As you restate the entries, keep every word intact and leave out whatever images they hold.

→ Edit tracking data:
┏━━

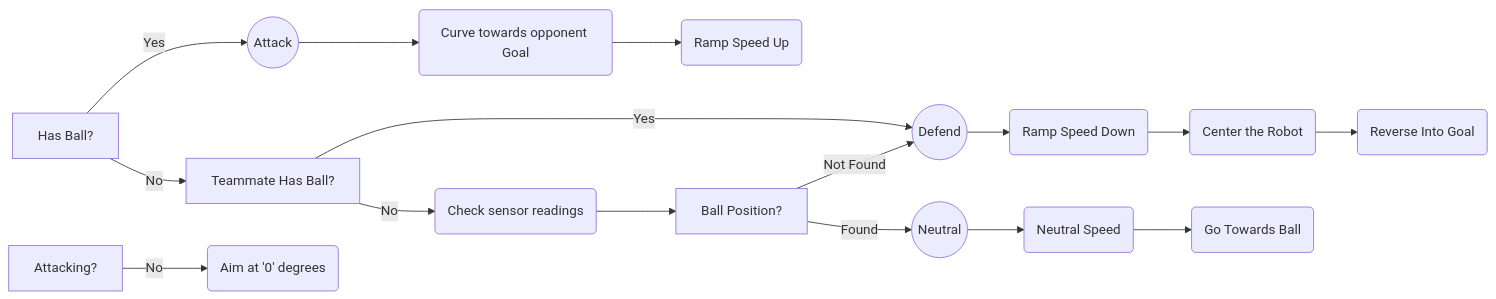
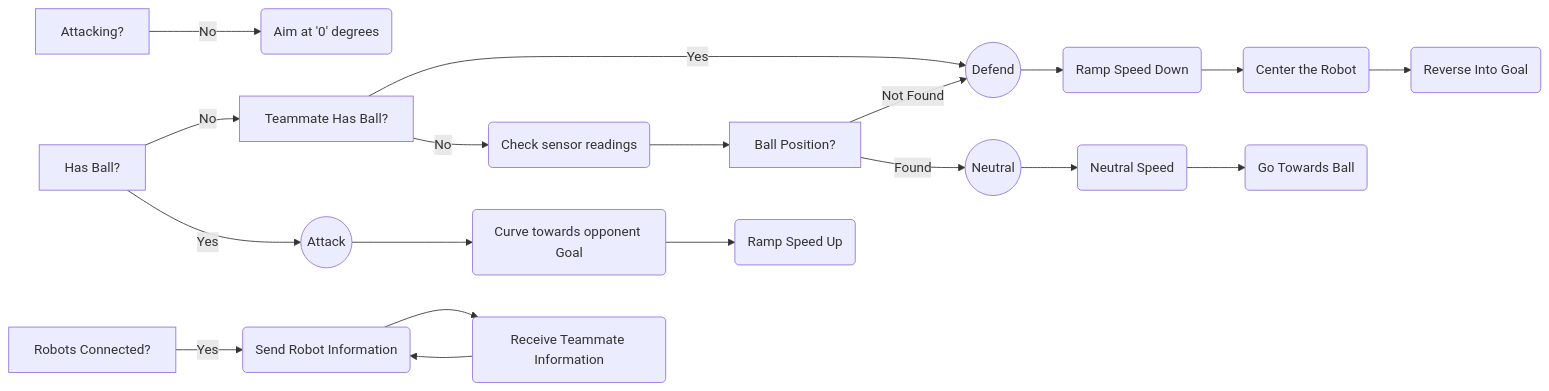
Before and after one commit to denyahnov/rc2022: the diagram in EngineeringNotebook.md, drawn with Mermaid.

````diff
--- a/EngineeringNotebook.md
+++ b/EngineeringNotebook.md
@@ -19,13 +19,16 @@
 ```mermaid
 graph LR
+Attacking[Attacking?] -- No --> Aim(Aim at '0' degrees)
 HasBall[Has Ball?] -- No --> TeammateBall[Teammate Has Ball?]
 TeammateBall -- Yes --> Defend((Defend))
 Defend --> SlowDown(Ramp Speed Down) --> CenterRobot(Center the Robot) --> Reverse(Reverse Into Goal)
 TeammateBall -- No --> CheckSensors(Check sensor readings)
 HasBall -- Yes --> Attack((Attack))
 Attack --> AimGoal(Curve towards opponent Goal) --> RampSpeed(Ramp Speed Up)
 CheckSensors --> BallPos[Ball Position?]
 BallPos-- Not Found --> Defend
 BallPos-- Found --> Neutral((Neutral)) --> NeutralSpeed(Neutral Speed) --> GoToBall(Go Towards Ball)
-Attacking[Attacking?] -- No --> Aim(Aim at '0' degrees)
+Connected[Robots Connected?] -- Yes --> A(Send Robot Information)
+A --> B(Receive Teammate Information)
+B --> A
 ```
````
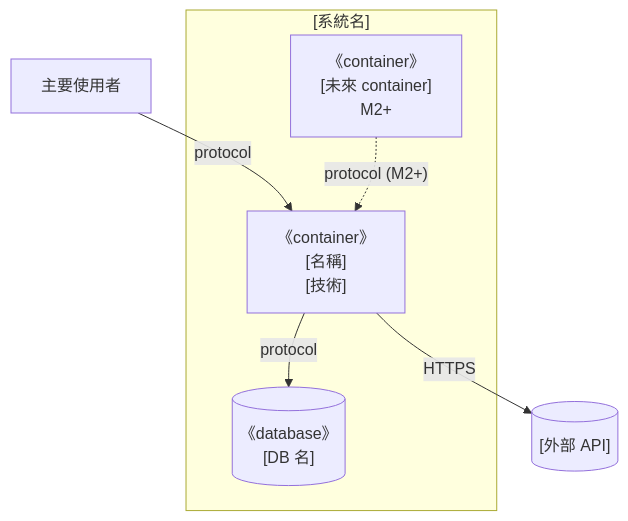
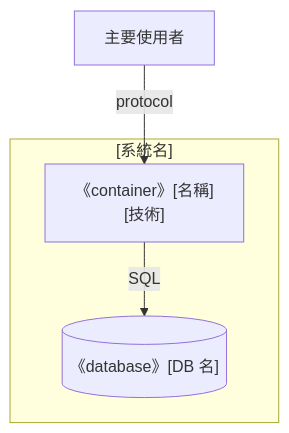
Before and after one commit to Zenobia000/claude-Godzilla-z: the second of 6 diagrams in VibeCoding_Workflow_Templates/03_architecture/sad.md, drawn with Mermaid. The commit also changed other lines of this file and 22 other files, not shown here.

````diff
--- a/VibeCoding_Workflow_Templates/03_architecture/sad.md
+++ b/VibeCoding_Workflow_Templates/03_architecture/sad.md
@@ -106,18 +57,10 @@
 ```mermaid
 flowchart TB
     user["主要使用者"]
-
     subgraph boundary["[系統名]"]
-        c1["《container》<br/>[名稱]<br/>[技術]"]
-        c2[("《database》<br/>[DB 名]")]
-        %% M2+ 虛線
-        c3["《container》<br/>[未來 container]<br/>M2+"]
+        c1["《container》[名稱]<br/>[技術]"]
+        c2[("《database》[DB 名]")]
     end
-
-    ext1[("[外部 API]")]
-
     user -->|"protocol"| c1
-    c1 -->|"protocol"| c2
-    c1 -->|"HTTPS"| ext1
-    c3 -.->|"protocol (M2+)"| c1
+    c1 -->|"SQL"| c2
 ```
````
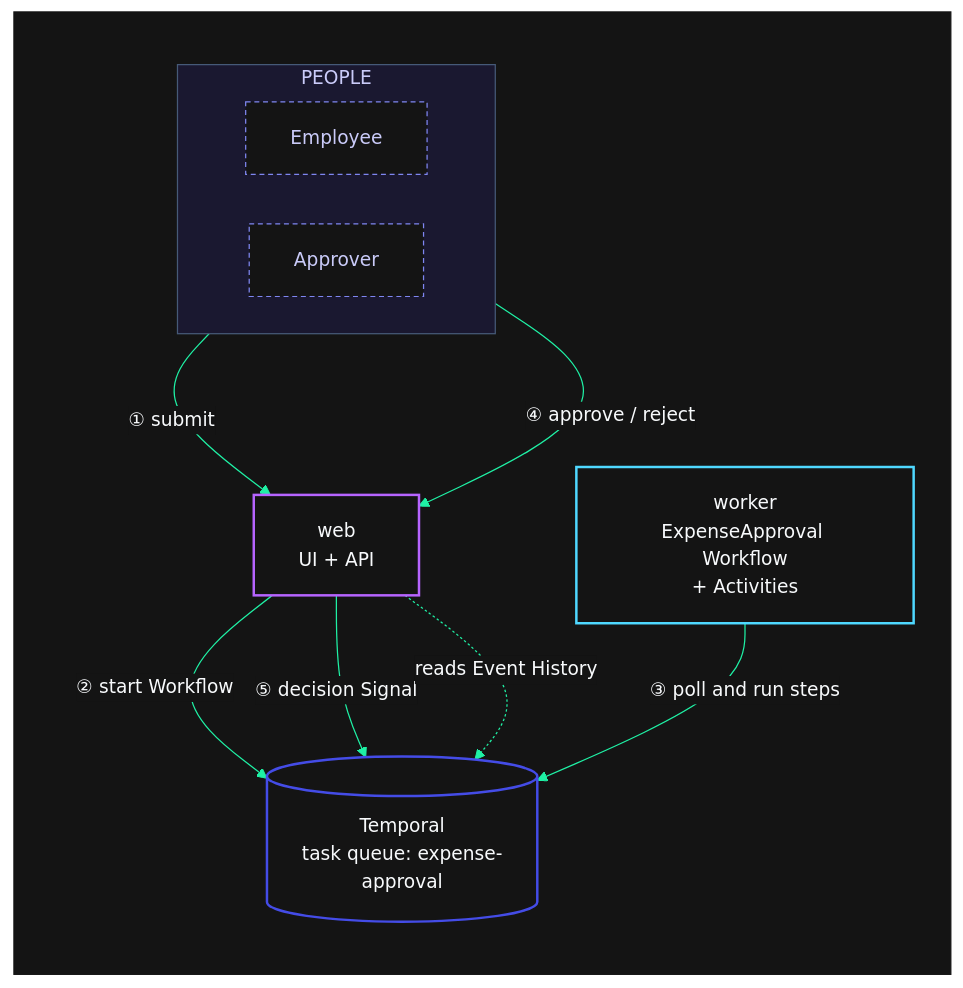
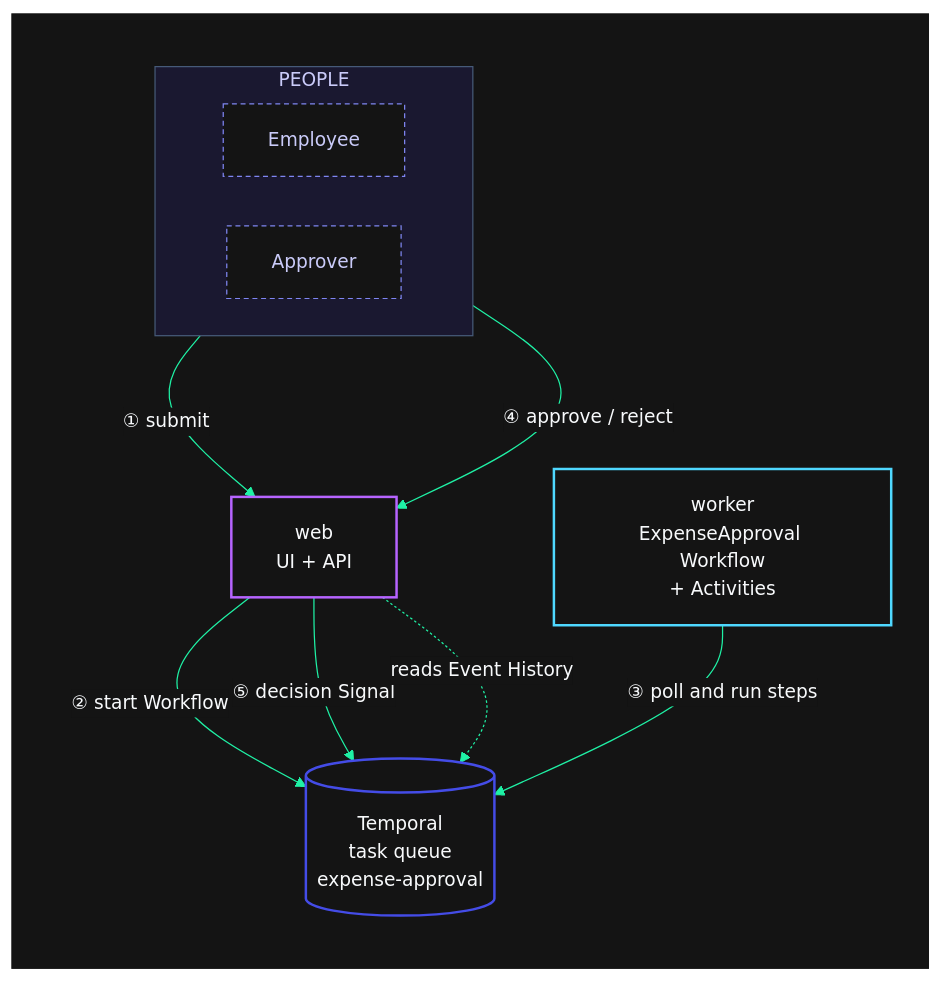
One commit to mikeacjones/temporal-demo-expense-approval changed the diagram in README.md. Above: the diagram before and after it, drawn with Mermaid.

Commit message:
Update readme diagrams

````diff
--- a/README.md
+++ b/README.md
@@ -15,45 +15,45 @@
 ```mermaid
 %%{init: {"theme": "base", "flowchart": {"nodeSpacing": 40, "rankSpacing": 60, "padding": 18}, "themeVariables": {
   "fontSize": "15px",
   "primaryColor": "#141414",
   "primaryTextColor": "#f8fafc",
   "primaryBorderColor": "#444ce7",
   "lineColor": "#1ff1a5",
   "textColor": "#f8fafc",
   "clusterBkg": "#1a1830",
   "clusterBorder": "#465a78",
   "titleColor": "#cacbf9",
   "edgeLabelBackground": "#141414"
 }}}%%
 flowchart TB
   subgraph card[" "]
     direction TB
     subgraph people["PEOPLE"]
       direction LR
       employee["Employee"]
       approver["Approver"]
     end
 
     web["web<br/>UI + API"]
-    temporal[("Temporal<br/>task queue: expense-approval")]
+    temporal[("Temporal<br/>task queue<br/>expense-approval")]
     worker["worker<br/>ExpenseApproval Workflow<br/>+ Activities"]
   end
 
   employee -- "① submit" --> web
   web -- "② start Workflow" --> temporal
   worker -- "③ poll and run steps" --> temporal
   approver -- "④ approve / reject" --> web
   web -- "⑤ decision Signal" --> temporal
   web -. "reads Event History" .-> temporal
 
   classDef card fill:#141414,stroke:#141414,color:#141414
   classDef people fill:#141414,stroke:#7f86f1,stroke-width:1px,stroke-dasharray:4 3,color:#cacbf9
   classDef app fill:#141414,stroke:#b664ff,stroke-width:2px,color:#f8fafc
   classDef temporal fill:#141414,stroke:#444ce7,stroke-width:2px,color:#f8fafc
   classDef worker fill:#141414,stroke:#4fd8ff,stroke-width:2px,color:#f8fafc
   class card card
   class employee,approver people
   class web app
   class temporal temporal
   class worker worker
 ```
````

┗━━

→ Answer to the problem:
Before and after one commit to denyahnov/rc2022: the diagram in EngineeringNotebook.md, drawn with Mermaid.

````diff
--- a/EngineeringNotebook.md
+++ b/EngineeringNotebook.md
@@ -19,13 +19,16 @@
 ```mermaid
 graph LR
+Attacking[Attacking?] -- No --> Aim(Aim at '0' degrees)
 HasBall[Has Ball?] -- No --> TeammateBall[Teammate Has Ball?]
 TeammateBall -- Yes --> Defend((Defend))
 Defend --> SlowDown(Ramp Speed Down) --> CenterRobot(Center the Robot) --> Reverse(Reverse Into Goal)
 TeammateBall -- No --> CheckSensors(Check sensor readings)
 HasBall -- Yes --> Attack((Attack))
 Attack --> AimGoal(Curve towards opponent Goal) --> RampSpeed(Ramp Speed Up)
 CheckSensors --> BallPos[Ball Position?]
 BallPos-- Not Found --> Defend
 BallPos-- Found --> Neutral((Neutral)) --> NeutralSpeed(Neutral Speed) --> GoToBall(Go Towards Ball)
-Attacking[Attacking?] -- No --> Aim(Aim at '0' degrees)
+Connected[Robots Connected?] -- Yes --> A(Send Robot Information)
+A --> B(Receive Teammate Information)
+B --> A
 ```
````
Before and after one commit to Zenobia000/claude-Godzilla-z: the second of 6 diagrams in VibeCoding_Workflow_Templates/03_architecture/sad.md, drawn with Mermaid. The commit also changed other lines of this file and 22 other files, not shown here.

````diff
--- a/VibeCoding_Workflow_Templates/03_architecture/sad.md
+++ b/VibeCoding_Workflow_Templates/03_architecture/sad.md
@@ -106,18 +57,10 @@
 ```mermaid
 flowchart TB
     user["主要使用者"]
-
     subgraph boundary["[系統名]"]
-        c1["《container》<br/>[名稱]<br/>[技術]"]
-        c2[("《database》<br/>[DB 名]")]
-        %% M2+ 虛線
-        c3["《container》<br/>[未來 container]<br/>M2+"]
+        c1["《container》[名稱]<br/>[技術]"]
+        c2[("《database》[DB 名]")]
     end
-
-    ext1[("[外部 API]")]
-
     user -->|"protocol"| c1
-    c1 -->|"protocol"| c2
-    c1 -->|"HTTPS"| ext1
-    c3 -.->|"protocol (M2+)"| c1
+    c1 -->|"SQL"| c2
 ```
````
One commit to mikeacjones/temporal-demo-expense-approval changed the diagram in README.md. Above: the diagram before and after it, drawn with Mermaid.

Commit message:
Update readme diagrams

````diff
--- a/README.md
+++ b/README.md
@@ -15,45 +15,45 @@
 ```mermaid
 %%{init: {"theme": "base", "flowchart": {"nodeSpacing": 40, "rankSpacing": 60, "padding": 18}, "themeVariables": {
   "fontSize": "15px",
   "primaryColor": "#141414",
   "primaryTextColor": "#f8fafc",
   "primaryBorderColor": "#444ce7",
   "lineColor": "#1ff1a5",
   "textColor": "#f8fafc",
   "clusterBkg": "#1a1830",
   "clusterBorder": "#465a78",
   "titleColor": "#cacbf9",
   "edgeLabelBackground": "#141414"
 }}}%%
 flowchart TB
   subgraph card[" "]
     direction TB
     subgraph people["PEOPLE"]
       direction LR
       employee["Employee"]
       approver["Approver"]
     end
 
     web["web<br/>UI + API"]
-    temporal[("Temporal<br/>task queue: expense-approval")]
+    temporal[("Temporal<br/>task queue<br/>expense-approval")]
     worker["worker<br/>ExpenseApproval Workflow<br/>+ Activities"]
   end
 
   employee -- "① submit" --> web
   web -- "② start Workflow" --> temporal
   worker -- "③ poll and run steps" --> temporal
   approver -- "④ approve / reject" --> web
   web -- "⑤ decision Signal" --> temporal
   web -. "reads Event History" .-> temporal
 
   classDef card fill:#141414,stroke:#141414,color:#141414
   classDef people fill:#141414,stroke:#7f86f1,stroke-width:1px,stroke-dasharray:4 3,color:#cacbf9
   classDef app fill:#141414,stroke:#b664ff,stroke-width:2px,color:#f8fafc
   classDef temporal fill:#141414,stroke:#444ce7,stroke-width:2px,color:#f8fafc
   classDef worker fill:#141414,stroke:#4fd8ff,stroke-width:2px,color:#f8fafc
   class card card
   class employee,approver people
   class web app
   class temporal temporal
   class worker worker
 ```
````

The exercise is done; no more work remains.